All of us practising Muslims revere the first Kalima as one of the fundamentals of our faith, but when did that tenet become a weapon to divide? The name of Allah, Who holds haqooq-ul-ibad as one of the biggest services of His creations – the earthly human beings – to pay homage to Him, was used to ensure that all those who prayed to him with a different name would be held at a bayonet’s distance, if the arms even pretended to touch. The flag was colour-divided, the promises of equality by Jinnah were filed into dark chambers of some very important men in khaki hats and green turbans, and the Pakistan that had been created to protect the rights of India’s minority Muslims got all set to usurp the rights of those not like them. And the rest, as the chroniclers of history, shaking their heads, will decipher from the warped history of Pakistan is the methodical cleansing of all Pakistan didn’t approve of. One undesirable at a time. Or many.
The British, the masters of Divide-and-Rule, when unable to control the mischievous natives of the land they East India Company-ed, sort of, effortlessly, decided to whip them into more divisions. Do, speak or hear no evil against the other faiths, or thus you shall be punished. The ingenuity to control the fighting hordes, captioned as the Article 295, the ‘blasphemy law’, paved the stone-strewn path that allowed small slights to turn into full-fledged battles. My God is more sacred than your God, and to prove that, I will conjure up issues you will wish you had thought of. The laws twisted and contorted into the oft-amended Constitution of the Islamic Republic of Pakistan, which misused the all-encompassing religion to anoint one injustice and the other.
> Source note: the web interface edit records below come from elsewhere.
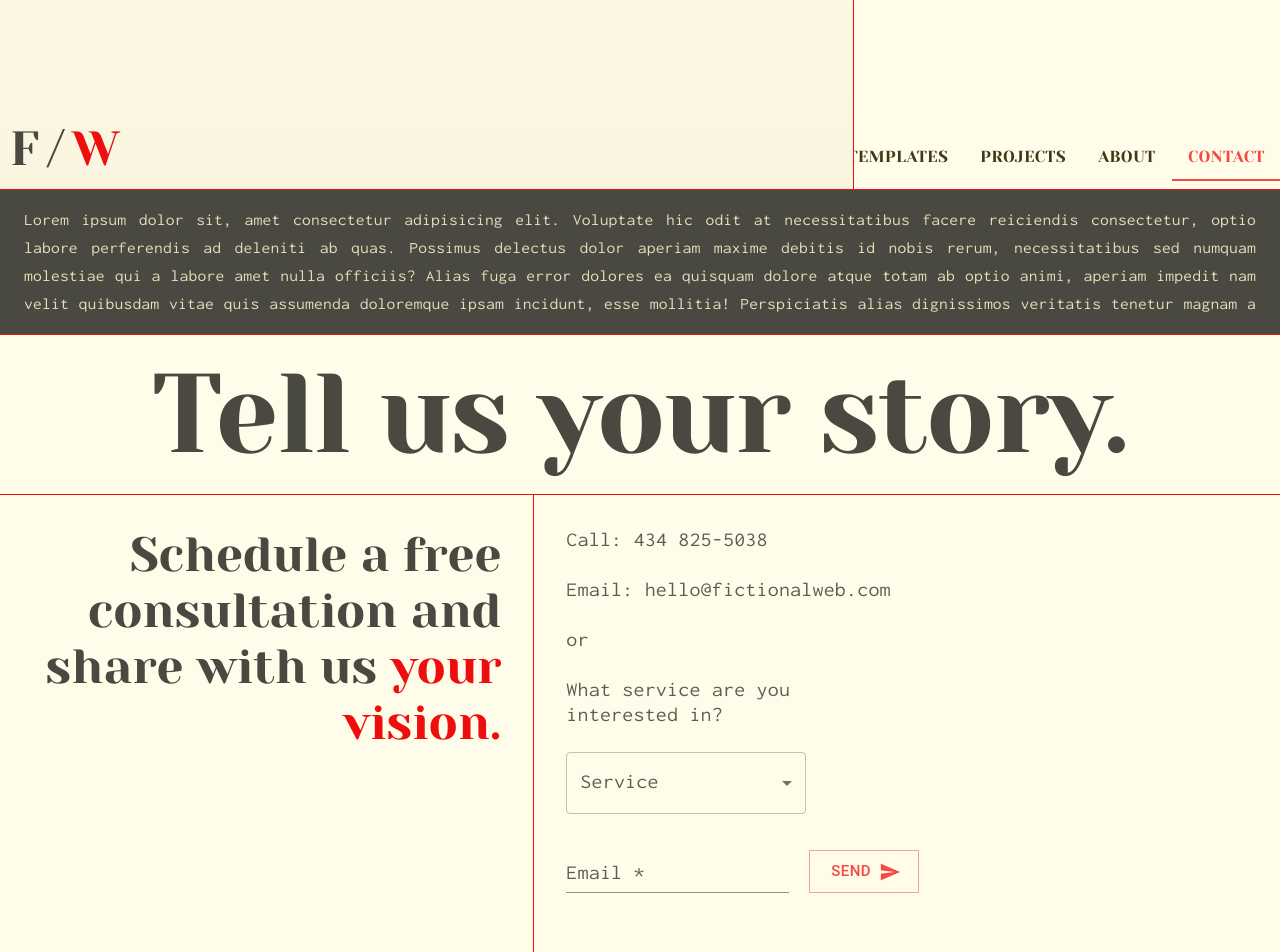
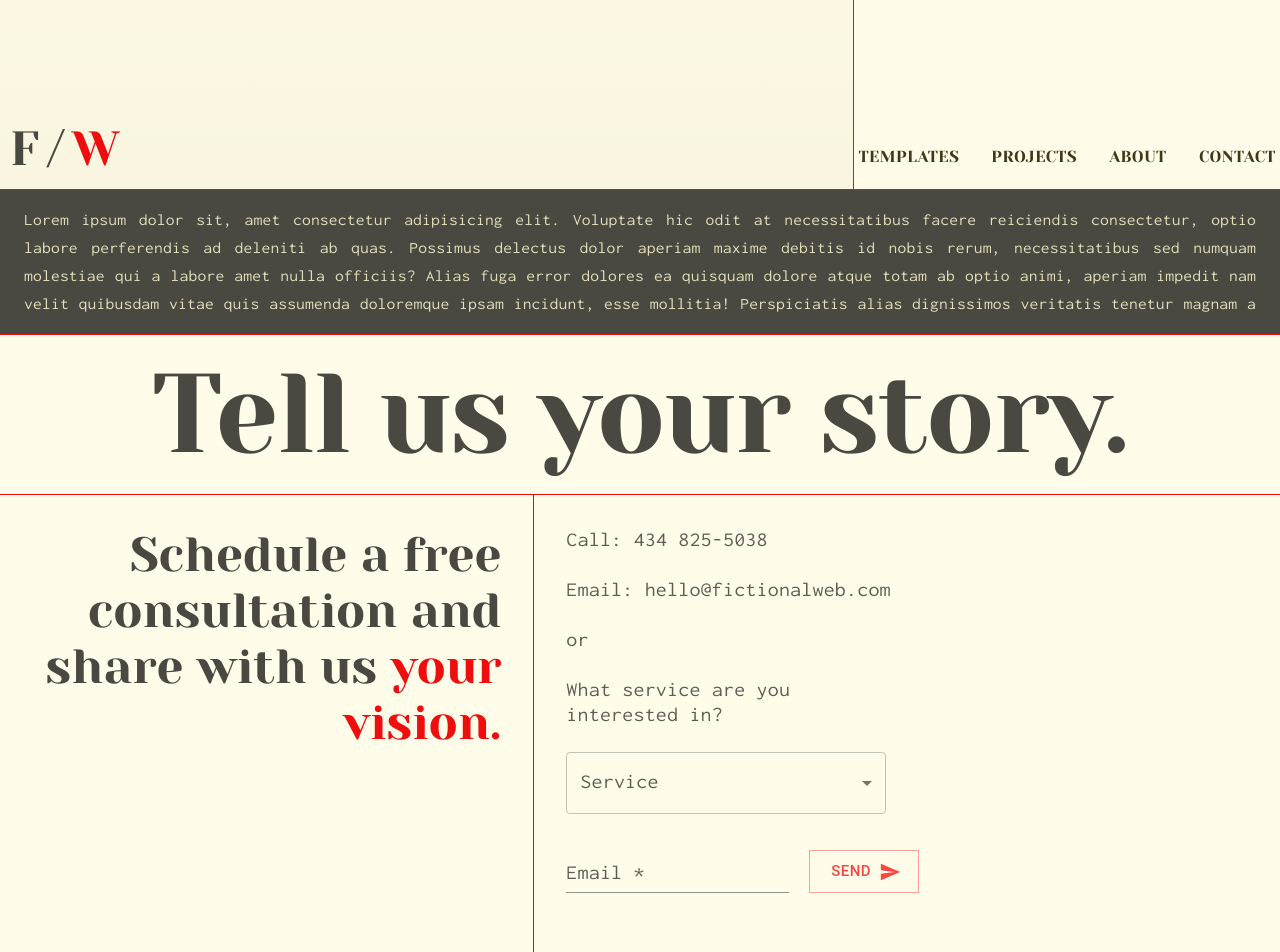
Before and after one commit to DaedalusFiction/fictionalweb, a React (Create React App) app: page /contact in a window 1280 px wide. Shown: the part 360-1312 px from the top of the page. Built offline with nearby package versions, Linux system fonts and the light colour scheme.

Commit message:
fixed responsiveness

```diff
--- a/src/components/NavBar.js
+++ b/src/components/NavBar.js
@@ -24,7 +24,7 @@ export default function NavBar() {
     };
 
     useEffect(() => {
-        if (location.pathname === "/") {
+        if (location.pathname === "/" || window.innerWidth > 500) {
             setValue(false);
             return;
         }
--- a/src/components/Portfolio.js
+++ b/src/components/Portfolio.js
@@ -1,11 +1,4 @@
-import {
-    Box,
-    Button,
-    Container,
-    Divider,
-    Grid,
-    Typography,
-} from "@mui/material";
+import { Box, Button, Container, Grid, Typography } from "@mui/material";
 import ArrowRightAltIcon from "@mui/icons-material/ArrowRightAlt";
 import sicktoothScreencap from "../images/sicktoothScreencap.webp";
 import streamerizeScreencap from "../images/streamerizeScreencap.webp";
@@ -160,9 +153,9 @@ const Portfolio = () => {
                     </Typography>
                     <Box sx={{ padding: "1em" }}>
                         <Grid container spacing={2}>
-                            {projects.map((project) => {
+                            {projects.map((project, index) => {
                                 return (
-                                    <Grid item xs={6} md={4}>
+                                    <Grid item key={index} xs={6} md={4}>
                                         <Box
                                             sx={{
                                                 position: "relative",
--- a/src/components/ServicesPreview.js
+++ b/src/components/ServicesPreview.js
@@ -106,7 +106,12 @@ const ServicesPreview = () => {
                                         navigateToTop();
                                     }}
                                 >
-                                    <Button variant={service.button.variant}>
+                                    <Button
+                                        onClick={() => {
+                                            navigateToTop();
+                                        }}
+                                        variant={service.button.variant}
+                                    >
                                         {service.button.text}
                                     </Button>
                                 </Link>
--- a/src/routes/Contact.js
+++ b/src/routes/Contact.js
@@ -104,12 +104,7 @@ const Contact = () => {
                             <Typography>or</Typography>
                             <br />
                             {!emailSent && (
-                                <Box
-                                    sx={{
-                                        minWidth: "10rem",
-                                        maxWidth: "15rem",
-                                    }}
-                                >
+                                <Box sx={{ maxWidth: "20rem" }}>
                                     <Typography>
                                         What service are you interested in?
                                     </Typography>
@@ -134,18 +129,6 @@ const Contact = () => {
                                             <MenuItem value={"custom"}>
                                                 Custom
                                             </MenuItem>
-                                            <MenuItem value={"template?"}>
-                                                Template I think but I'm not
-                                                really sure
-                                            </MenuItem>
-                                            <MenuItem value={"hybrid?"}>
-                                                Hybrid I guess? I have some
-                                                things I'd like to change
-                                            </MenuItem>
-                                            <MenuItem value={"custom!"}>
-                                                Custom, definitely. I'm on a
-                                                mission from God.
-                                            </MenuItem>
                                             <MenuItem value={"unsure"}>
                                                 Not sure
                                             </MenuItem>
@@ -161,6 +144,7 @@ const Contact = () => {
                                 sx={{
                                     display: "flex",
                                     alignItems: "end",
+                                    flexWrap: "wrap",
                                     gap: "1em",
                                 }}
                             >
@@ -174,6 +158,7 @@ const Contact = () => {
                                                 placeholder="dante@gmail.com"
                                                 variant="standard"
                                                 onChange={handleEmailChange}
+                                                fullWidth
                                             />
                                         </FormControl>
                                         <Button
```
Lo and behold, many Sections came into being. And thus began the religiously-legitimised persecution of those who chose to live in a Muslim-majority (96% Muslim as per the 2008 data) Pakistan, whose creator, and whose religion’s Creator both gave guidelines to protect all those living amongst Muslims.
No, I don’t think any Muslim or non-Muslim living in Pakistan needs laws to respect one another’s holy personalities, holy places, holy books, and holy icons. That is something most of us do as a matter of routine, indoctrinated at a young age, as saying our prayers, going to the Sunday mass, or chanting the Gayatari Mantar. Respecting the others’ faith is a prominent teaching of Allah, and through His Messenger Prophet Mohammad (PBUH), Muslims have clear instructions to respect faith, and religious practices of all living amongst them. How do you force people to respect someone’s religious sensibilities if it is not to be done as a fundamental human right given to all? How do you impose laws threatening earthly tortures to compel people of other faiths to treat yours with the respect they give their own? When I took my shoes off to enter the Golden Temple in Amritsar on a hot April afternoon, or covered my head to go inside the Pashupatinath Temple in Kathmandu, or buttoned up fully to enter the Vatican in Rome, I did it instinctively. This is what I do when I enter a Muslim holy place; how else was I to act when it was someone else’s holy place?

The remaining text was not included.